How Can I Deal With My Ex Turning Violent During a Divorce?

Divorce processes can result in bad blood, and they are never simple. However, all parties should maintain a civil and respectful demeanour throughout the process. When one group member crosses the line and engages in physical abuse, your lawyer can intervene to offer legal protection in the form of a temporary restraining order and fight for compensation.

The legal choices and safeguards provided by Massachusetts’ statutes for victims of domestic violence may initially seem limited. Please contact a Boston divorce attorney if you’re concerned that reporting domestic violence will impact your divorce.

Abuse Laws in Massachusetts

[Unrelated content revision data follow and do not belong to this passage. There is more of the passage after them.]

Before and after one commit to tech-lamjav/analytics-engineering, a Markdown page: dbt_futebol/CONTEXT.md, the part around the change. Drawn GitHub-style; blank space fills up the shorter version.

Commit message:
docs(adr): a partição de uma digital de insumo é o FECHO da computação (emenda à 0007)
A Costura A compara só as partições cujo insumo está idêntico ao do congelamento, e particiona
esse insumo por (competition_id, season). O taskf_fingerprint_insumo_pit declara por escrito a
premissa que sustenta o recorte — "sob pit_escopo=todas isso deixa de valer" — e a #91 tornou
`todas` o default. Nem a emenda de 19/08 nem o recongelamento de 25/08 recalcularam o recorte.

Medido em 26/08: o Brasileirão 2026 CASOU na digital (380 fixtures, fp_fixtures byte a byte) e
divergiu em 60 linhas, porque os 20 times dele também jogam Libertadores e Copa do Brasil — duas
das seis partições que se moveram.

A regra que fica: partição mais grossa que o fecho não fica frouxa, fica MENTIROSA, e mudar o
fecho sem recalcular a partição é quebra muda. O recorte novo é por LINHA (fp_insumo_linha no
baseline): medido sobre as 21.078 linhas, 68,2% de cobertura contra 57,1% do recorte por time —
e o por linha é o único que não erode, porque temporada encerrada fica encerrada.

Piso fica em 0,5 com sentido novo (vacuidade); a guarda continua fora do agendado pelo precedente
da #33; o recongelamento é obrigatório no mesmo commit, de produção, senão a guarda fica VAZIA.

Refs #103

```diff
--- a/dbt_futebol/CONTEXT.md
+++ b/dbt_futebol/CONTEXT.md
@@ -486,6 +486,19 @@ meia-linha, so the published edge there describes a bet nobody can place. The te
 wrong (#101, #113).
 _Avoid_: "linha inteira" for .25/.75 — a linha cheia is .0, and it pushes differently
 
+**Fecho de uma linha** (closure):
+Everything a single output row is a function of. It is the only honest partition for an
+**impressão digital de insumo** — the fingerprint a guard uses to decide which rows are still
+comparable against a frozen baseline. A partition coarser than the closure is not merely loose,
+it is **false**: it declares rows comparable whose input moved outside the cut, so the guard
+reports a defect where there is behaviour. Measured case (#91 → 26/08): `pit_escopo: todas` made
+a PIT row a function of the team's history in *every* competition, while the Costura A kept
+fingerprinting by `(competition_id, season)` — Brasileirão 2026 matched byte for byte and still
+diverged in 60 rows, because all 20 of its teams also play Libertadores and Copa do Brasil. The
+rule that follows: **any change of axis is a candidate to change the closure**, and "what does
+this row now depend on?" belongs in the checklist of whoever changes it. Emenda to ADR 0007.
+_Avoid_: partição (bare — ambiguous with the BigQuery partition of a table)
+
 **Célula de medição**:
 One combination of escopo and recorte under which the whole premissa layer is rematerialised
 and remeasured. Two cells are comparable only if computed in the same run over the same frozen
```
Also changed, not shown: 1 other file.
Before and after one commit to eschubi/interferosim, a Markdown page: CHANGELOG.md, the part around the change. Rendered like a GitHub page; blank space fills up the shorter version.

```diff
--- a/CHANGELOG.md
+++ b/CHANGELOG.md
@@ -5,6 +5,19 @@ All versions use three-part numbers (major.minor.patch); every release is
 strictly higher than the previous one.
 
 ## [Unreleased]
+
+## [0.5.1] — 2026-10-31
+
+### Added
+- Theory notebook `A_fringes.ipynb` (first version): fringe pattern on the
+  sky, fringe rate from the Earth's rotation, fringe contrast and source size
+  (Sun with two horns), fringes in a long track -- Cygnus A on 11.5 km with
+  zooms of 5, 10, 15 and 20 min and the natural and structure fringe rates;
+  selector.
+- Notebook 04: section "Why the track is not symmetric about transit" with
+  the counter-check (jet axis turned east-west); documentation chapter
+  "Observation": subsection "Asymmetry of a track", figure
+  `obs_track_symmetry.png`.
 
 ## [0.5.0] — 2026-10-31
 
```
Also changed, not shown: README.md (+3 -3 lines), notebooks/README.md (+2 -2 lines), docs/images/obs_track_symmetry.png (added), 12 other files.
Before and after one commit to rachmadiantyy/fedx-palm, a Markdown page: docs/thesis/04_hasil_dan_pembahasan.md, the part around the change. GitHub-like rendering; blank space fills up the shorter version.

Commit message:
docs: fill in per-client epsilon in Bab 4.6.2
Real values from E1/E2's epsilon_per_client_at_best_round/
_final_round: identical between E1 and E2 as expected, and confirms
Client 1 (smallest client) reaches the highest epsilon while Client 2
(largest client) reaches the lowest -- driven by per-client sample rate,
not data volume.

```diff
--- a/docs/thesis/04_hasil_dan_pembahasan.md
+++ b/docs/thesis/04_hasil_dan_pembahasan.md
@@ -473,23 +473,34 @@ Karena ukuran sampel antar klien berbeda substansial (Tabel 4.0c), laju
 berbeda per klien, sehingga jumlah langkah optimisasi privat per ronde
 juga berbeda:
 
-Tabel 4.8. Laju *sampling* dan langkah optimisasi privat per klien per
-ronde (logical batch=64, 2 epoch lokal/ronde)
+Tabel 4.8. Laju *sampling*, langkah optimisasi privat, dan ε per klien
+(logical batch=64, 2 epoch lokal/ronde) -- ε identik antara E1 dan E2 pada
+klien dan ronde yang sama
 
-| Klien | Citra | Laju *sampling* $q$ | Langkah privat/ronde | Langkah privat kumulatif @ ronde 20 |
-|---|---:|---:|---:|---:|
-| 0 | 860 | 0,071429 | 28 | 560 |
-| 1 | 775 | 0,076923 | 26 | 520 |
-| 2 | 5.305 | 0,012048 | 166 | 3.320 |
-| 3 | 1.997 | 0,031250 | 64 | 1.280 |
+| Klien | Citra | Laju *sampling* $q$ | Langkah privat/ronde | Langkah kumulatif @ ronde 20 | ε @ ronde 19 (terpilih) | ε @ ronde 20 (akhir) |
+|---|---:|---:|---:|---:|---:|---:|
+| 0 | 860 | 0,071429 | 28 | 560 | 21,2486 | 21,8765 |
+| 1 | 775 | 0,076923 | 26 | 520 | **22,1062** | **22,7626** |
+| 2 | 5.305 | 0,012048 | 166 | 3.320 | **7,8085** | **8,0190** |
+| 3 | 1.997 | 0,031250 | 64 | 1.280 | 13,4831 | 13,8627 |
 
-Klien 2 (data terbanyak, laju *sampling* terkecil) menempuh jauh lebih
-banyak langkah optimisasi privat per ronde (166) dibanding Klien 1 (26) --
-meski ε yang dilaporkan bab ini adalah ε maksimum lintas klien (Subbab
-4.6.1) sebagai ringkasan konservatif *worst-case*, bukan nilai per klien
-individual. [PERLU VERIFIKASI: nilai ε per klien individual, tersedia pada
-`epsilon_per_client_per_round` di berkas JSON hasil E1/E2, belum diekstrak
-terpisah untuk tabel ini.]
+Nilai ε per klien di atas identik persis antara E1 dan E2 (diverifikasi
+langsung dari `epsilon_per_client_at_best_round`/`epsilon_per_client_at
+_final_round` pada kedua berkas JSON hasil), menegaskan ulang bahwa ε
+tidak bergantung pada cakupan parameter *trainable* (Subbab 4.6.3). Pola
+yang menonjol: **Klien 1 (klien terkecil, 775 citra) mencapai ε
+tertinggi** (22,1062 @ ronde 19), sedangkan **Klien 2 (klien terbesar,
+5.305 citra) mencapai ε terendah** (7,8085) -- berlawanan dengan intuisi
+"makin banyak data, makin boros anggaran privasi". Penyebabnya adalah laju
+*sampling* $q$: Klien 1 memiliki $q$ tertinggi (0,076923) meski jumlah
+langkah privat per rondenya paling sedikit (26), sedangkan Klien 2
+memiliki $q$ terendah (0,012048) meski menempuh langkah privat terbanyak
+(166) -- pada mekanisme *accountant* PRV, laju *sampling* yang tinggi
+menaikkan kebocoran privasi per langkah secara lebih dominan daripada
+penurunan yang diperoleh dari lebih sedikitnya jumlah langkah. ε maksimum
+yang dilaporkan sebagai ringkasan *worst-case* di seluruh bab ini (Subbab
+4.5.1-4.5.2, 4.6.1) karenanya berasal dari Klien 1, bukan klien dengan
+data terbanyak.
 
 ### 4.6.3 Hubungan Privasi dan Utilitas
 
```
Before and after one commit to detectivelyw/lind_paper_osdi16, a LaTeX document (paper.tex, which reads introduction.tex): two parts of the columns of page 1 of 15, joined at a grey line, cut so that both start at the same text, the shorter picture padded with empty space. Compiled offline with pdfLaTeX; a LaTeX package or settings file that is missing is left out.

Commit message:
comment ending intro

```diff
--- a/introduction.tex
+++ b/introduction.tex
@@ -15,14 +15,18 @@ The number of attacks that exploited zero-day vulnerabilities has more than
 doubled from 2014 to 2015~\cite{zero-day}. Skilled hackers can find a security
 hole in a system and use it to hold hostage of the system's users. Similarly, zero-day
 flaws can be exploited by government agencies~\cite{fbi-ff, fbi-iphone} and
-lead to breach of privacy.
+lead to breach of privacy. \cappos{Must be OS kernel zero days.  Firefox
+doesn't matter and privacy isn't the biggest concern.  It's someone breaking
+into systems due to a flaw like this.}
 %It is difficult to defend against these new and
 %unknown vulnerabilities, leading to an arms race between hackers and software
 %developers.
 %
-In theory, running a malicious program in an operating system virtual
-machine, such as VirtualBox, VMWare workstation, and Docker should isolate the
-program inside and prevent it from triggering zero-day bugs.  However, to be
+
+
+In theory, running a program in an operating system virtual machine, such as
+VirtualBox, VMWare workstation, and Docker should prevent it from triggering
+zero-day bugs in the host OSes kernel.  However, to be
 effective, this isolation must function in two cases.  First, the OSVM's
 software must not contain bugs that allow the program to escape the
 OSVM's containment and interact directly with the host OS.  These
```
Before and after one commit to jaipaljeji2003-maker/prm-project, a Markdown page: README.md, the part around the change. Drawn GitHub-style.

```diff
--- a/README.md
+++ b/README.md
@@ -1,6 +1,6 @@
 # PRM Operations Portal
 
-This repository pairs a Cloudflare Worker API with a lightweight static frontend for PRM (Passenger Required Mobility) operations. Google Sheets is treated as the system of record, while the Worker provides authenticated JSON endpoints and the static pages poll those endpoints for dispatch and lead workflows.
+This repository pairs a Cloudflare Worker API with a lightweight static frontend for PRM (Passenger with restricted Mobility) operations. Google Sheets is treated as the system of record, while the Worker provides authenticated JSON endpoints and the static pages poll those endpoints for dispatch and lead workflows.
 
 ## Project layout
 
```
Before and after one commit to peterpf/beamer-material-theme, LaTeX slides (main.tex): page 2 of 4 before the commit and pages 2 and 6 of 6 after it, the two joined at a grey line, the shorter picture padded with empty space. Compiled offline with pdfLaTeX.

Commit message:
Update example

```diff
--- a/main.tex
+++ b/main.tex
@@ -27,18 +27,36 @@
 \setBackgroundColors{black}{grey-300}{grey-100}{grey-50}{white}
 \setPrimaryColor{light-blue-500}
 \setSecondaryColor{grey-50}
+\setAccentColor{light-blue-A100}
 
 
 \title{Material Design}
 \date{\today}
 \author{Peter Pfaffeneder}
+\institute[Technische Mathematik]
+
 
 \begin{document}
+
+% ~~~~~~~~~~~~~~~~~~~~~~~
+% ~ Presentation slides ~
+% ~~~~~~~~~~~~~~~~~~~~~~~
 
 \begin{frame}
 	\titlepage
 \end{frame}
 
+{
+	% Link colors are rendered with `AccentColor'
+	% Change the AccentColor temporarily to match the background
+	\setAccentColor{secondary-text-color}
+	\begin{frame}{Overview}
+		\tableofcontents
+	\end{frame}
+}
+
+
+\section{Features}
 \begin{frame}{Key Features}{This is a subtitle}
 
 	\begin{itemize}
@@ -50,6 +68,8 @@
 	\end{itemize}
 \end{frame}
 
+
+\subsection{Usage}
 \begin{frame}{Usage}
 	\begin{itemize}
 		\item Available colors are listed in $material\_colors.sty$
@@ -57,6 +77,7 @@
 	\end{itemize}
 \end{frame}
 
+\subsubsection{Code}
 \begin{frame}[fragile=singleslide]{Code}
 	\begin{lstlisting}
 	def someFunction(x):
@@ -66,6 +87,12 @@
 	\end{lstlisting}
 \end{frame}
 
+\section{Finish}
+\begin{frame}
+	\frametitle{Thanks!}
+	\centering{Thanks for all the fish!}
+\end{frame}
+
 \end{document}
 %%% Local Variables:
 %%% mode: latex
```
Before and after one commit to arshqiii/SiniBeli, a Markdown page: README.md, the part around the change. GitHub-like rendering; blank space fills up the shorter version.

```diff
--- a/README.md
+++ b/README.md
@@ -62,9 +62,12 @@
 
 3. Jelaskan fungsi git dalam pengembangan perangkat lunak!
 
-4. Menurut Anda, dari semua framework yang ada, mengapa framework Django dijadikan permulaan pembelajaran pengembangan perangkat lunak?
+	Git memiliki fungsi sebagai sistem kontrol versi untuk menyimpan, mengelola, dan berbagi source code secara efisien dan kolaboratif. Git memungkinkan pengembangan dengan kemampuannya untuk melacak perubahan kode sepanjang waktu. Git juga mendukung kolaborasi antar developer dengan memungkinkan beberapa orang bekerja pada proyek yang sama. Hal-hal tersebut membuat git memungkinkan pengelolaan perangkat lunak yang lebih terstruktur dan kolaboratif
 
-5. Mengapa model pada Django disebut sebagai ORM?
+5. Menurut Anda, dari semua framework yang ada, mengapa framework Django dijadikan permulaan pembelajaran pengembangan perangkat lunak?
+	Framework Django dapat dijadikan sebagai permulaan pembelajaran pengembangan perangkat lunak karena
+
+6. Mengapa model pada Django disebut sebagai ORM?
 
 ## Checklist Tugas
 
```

Mass. General Laws c.209A, a section of the Abuse Prevention Act, sets down legal definitions and protections for domestic violence in Massachusetts. Abuse is defined by law as any bodily harm, threats of physical harm, intimidation that suggests physical danger or any unwanted sexual behaviour. The rule applies to both household members, such as roommates, and family members, such as a spouse or parent. Even if your divorce is still pending, this statute can offer protections to soon-to-be ex-spouses who have been subjected to domestic abuse.

Domestic Violence Legal Protection

The Massachusetts Abuse Prevention Act provides victims of domestic violence with a broader range of safeguards than harassment statutes. However, it is only applicable to family or household members. You may ask the court for assistance if your ex-spouse starts to abuse you: 

  • Refrain from being abused by the defendant (your abuser).
  • Except for legitimate court-ordered reasons, stop the defendant from contacting you.
  • Keep them out for a limited time, usually no longer than a year, and don’t let them into your house or place of business.
  • If there is evidence that giving the sole victim custody is in the kids’ best interests, then you should give her interim custody of any minor kids.
  • The court may issue an Abuse Prevention Order, a restraining order created primarily to assist partners and kids threatened with physical abuse by a spouse or parent, to accomplish these steps.
  • A domestic violence restraining order form may be downloaded, completed, and filed in your county family court if you are a victim of domestic abuse. After filing, you will have a hearing with a court that will decide whether or not to grant you a Temporary (Ex-Parte) Order. This order lasts for 10 working days and can be requested from a judge without a hearing to offer short-term protection from an abuser.

Nicholas Jansen